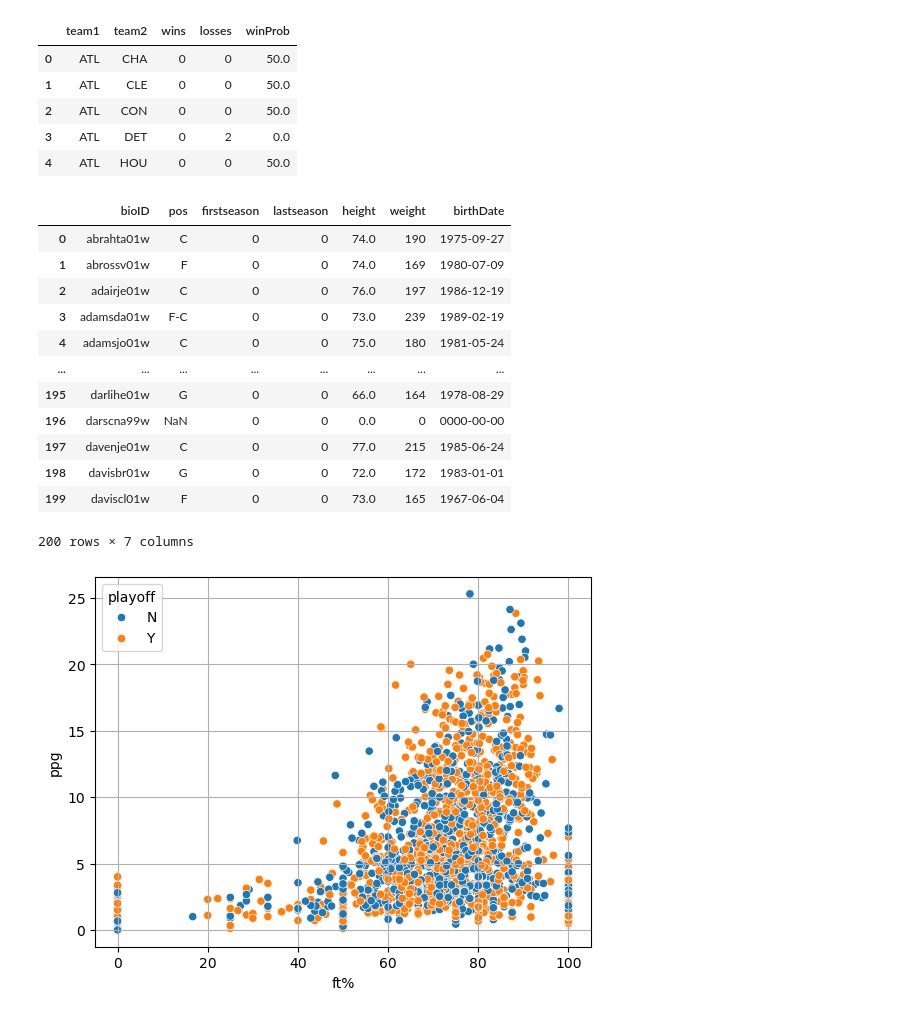
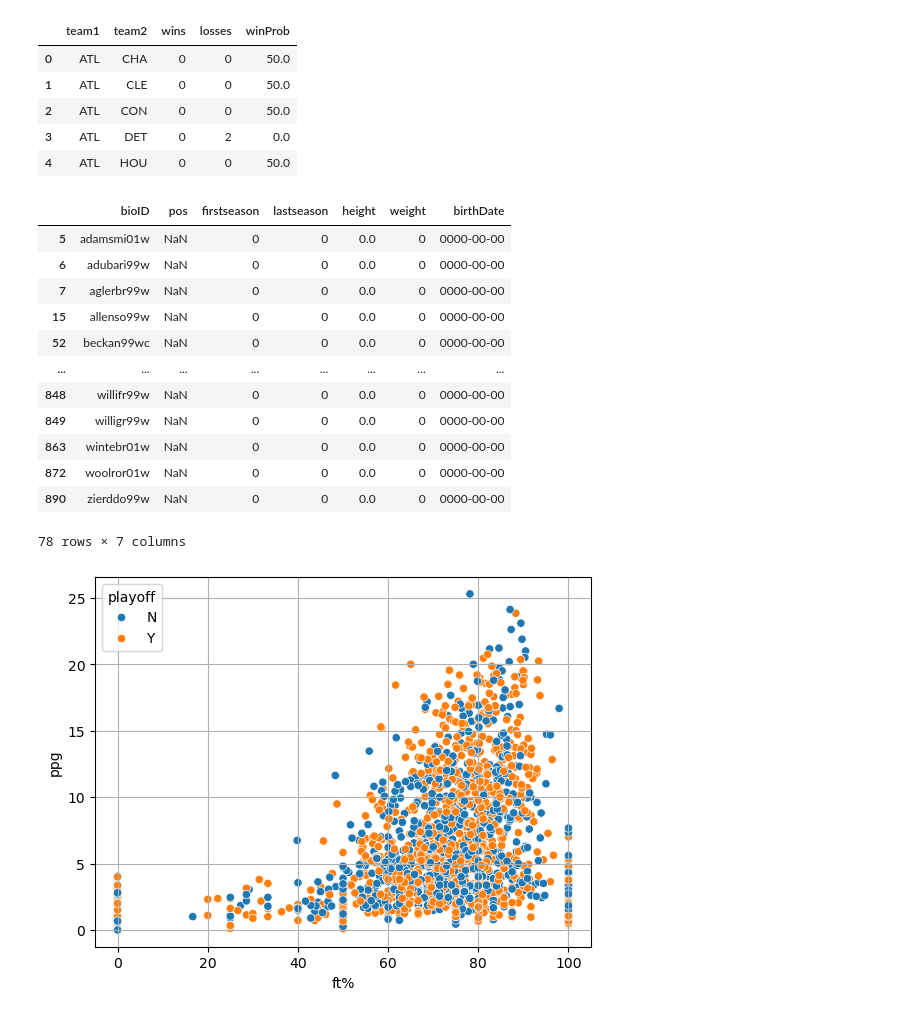
Before and after one commit to P1ntas/Machine-Learning, a Jupyter notebook: jb/processed_data.ipynb, the cells around one changed output. Cells and saved outputs as stored; diff of their text form; code cells hidden in the pictures.

```diff
--- a/jb/processed_data.ipynb
+++ b/jb/processed_data.ipynb
@@ -141,29 +133,27 @@ post_result = teams_post.groupby('tmID').agg({
 # %%
 #remove players with no birthDate
 players = players[players['birthDate'].notnull()]
 
 #remove college and collegeOther columns
 
 players.drop(['college', 'collegeOther', 'deathDate'], axis=1, inplace=True)
 
 #print players with empty columns
 players[players.isnull().any(axis=1)]
-
-players.head(200)
 # %% [output]
 |  | bioID | pos | firstseason | lastseason | height | weight | birthDate |
-| 0 | abrahta01w | C | 0 | 0 | 74.0 | 190 | 1975-09-27 |
-| 1 | abrossv01w | F | 0 | 0 | 74.0 | 169 | 1980-07-09 |
-| 2 | adairje01w | C | 0 | 0 | 76.0 | 197 | 1986-12-19 |
-| 3 | adamsda01w | F-C | 0 | 0 | 73.0 | 239 | 1989-02-19 |
-| 4 | adamsjo01w | C | 0 | 0 | 75.0 | 180 | 1981-05-24 |
+| 5 | adamsmi01w | NaN | 0 | 0 | 0.0 | 0 | 0000-00-00 |
+| 6 | adubari99w | NaN | 0 | 0 | 0.0 | 0 | 0000-00-00 |
+| 7 | aglerbr99w | NaN | 0 | 0 | 0.0 | 0 | 0000-00-00 |
+| 15 | allenso99w | NaN | 0 | 0 | 0.0 | 0 | 0000-00-00 |
+| 52 | beckan99wc | NaN | 0 | 0 | 0.0 | 0 | 0000-00-00 |
 | ... | ... | ... | ... | ... | ... | ... | ... |
-| 195 | darlihe01w | G | 0 | 0 | 66.0 | 164 | 1978-08-29 |
-| 196 | darscna99w | NaN | 0 | 0 | 0.0 | 0 | 0000-00-00 |
-| 197 | davenje01w | C | 0 | 0 | 77.0 | 215 | 1985-06-24 |
-| 198 | davisbr01w | G | 0 | 0 | 72.0 | 172 | 1983-01-01 |
-| 199 | daviscl01w | F | 0 | 0 | 73.0 | 165 | 1967-06-04 |
+| 848 | willifr99w | NaN | 0 | 0 | 0.0 | 0 | 0000-00-00 |
+| 849 | willigr99w | NaN | 0 | 0 | 0.0 | 0 | 0000-00-00 |
+| 863 | wintebr01w | NaN | 0 | 0 | 0.0 | 0 | 0000-00-00 |
+| 872 | woolror01w | NaN | 0 | 0 | 0.0 | 0 | 0000-00-00 |
+| 890 | zierddo99w | NaN | 0 | 0 | 0.0 | 0 | 0000-00-00 |
-200 rows × 7 columns
+78 rows × 7 columns
 # %%
 # Get the height of each player
 player_height = players[['bioID', 'height']]
```
Also changed, not shown: parts of 4 cells of this notebook.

■ **Required work**
Exactly as written, return each line above and leave the pictures behind.

■ **Exercise output**
Before and after one commit to P1ntas/Machine-Learning, a Jupyter notebook: jb/processed_data.ipynb, the cells around one changed output. Cells and saved outputs as stored; diff of their text form; code cells hidden in the pictures.

```diff
--- a/jb/processed_data.ipynb
+++ b/jb/processed_data.ipynb
@@ -141,29 +133,27 @@ post_result = teams_post.groupby('tmID').agg({
 # %%
 #remove players with no birthDate
 players = players[players['birthDate'].notnull()]
 
 #remove college and collegeOther columns
 
 players.drop(['college', 'collegeOther', 'deathDate'], axis=1, inplace=True)
 
 #print players with empty columns
 players[players.isnull().any(axis=1)]
-
-players.head(200)
 # %% [output]
 |  | bioID | pos | firstseason | lastseason | height | weight | birthDate |
-| 0 | abrahta01w | C | 0 | 0 | 74.0 | 190 | 1975-09-27 |
-| 1 | abrossv01w | F | 0 | 0 | 74.0 | 169 | 1980-07-09 |
-| 2 | adairje01w | C | 0 | 0 | 76.0 | 197 | 1986-12-19 |
-| 3 | adamsda01w | F-C | 0 | 0 | 73.0 | 239 | 1989-02-19 |
-| 4 | adamsjo01w | C | 0 | 0 | 75.0 | 180 | 1981-05-24 |
+| 5 | adamsmi01w | NaN | 0 | 0 | 0.0 | 0 | 0000-00-00 |
+| 6 | adubari99w | NaN | 0 | 0 | 0.0 | 0 | 0000-00-00 |
+| 7 | aglerbr99w | NaN | 0 | 0 | 0.0 | 0 | 0000-00-00 |
+| 15 | allenso99w | NaN | 0 | 0 | 0.0 | 0 | 0000-00-00 |
+| 52 | beckan99wc | NaN | 0 | 0 | 0.0 | 0 | 0000-00-00 |
 | ... | ... | ... | ... | ... | ... | ... | ... |
-| 195 | darlihe01w | G | 0 | 0 | 66.0 | 164 | 1978-08-29 |
-| 196 | darscna99w | NaN | 0 | 0 | 0.0 | 0 | 0000-00-00 |
-| 197 | davenje01w | C | 0 | 0 | 77.0 | 215 | 1985-06-24 |
-| 198 | davisbr01w | G | 0 | 0 | 72.0 | 172 | 1983-01-01 |
-| 199 | daviscl01w | F | 0 | 0 | 73.0 | 165 | 1967-06-04 |
+| 848 | willifr99w | NaN | 0 | 0 | 0.0 | 0 | 0000-00-00 |
+| 849 | willigr99w | NaN | 0 | 0 | 0.0 | 0 | 0000-00-00 |
+| 863 | wintebr01w | NaN | 0 | 0 | 0.0 | 0 | 0000-00-00 |
+| 872 | woolror01w | NaN | 0 | 0 | 0.0 | 0 | 0000-00-00 |
+| 890 | zierddo99w | NaN | 0 | 0 | 0.0 | 0 | 0000-00-00 |
-200 rows × 7 columns
+78 rows × 7 columns
 # %%
 # Get the height of each player
 player_height = players[['bioID', 'height']]
```
Also changed, not shown: parts of 4 cells of this notebook.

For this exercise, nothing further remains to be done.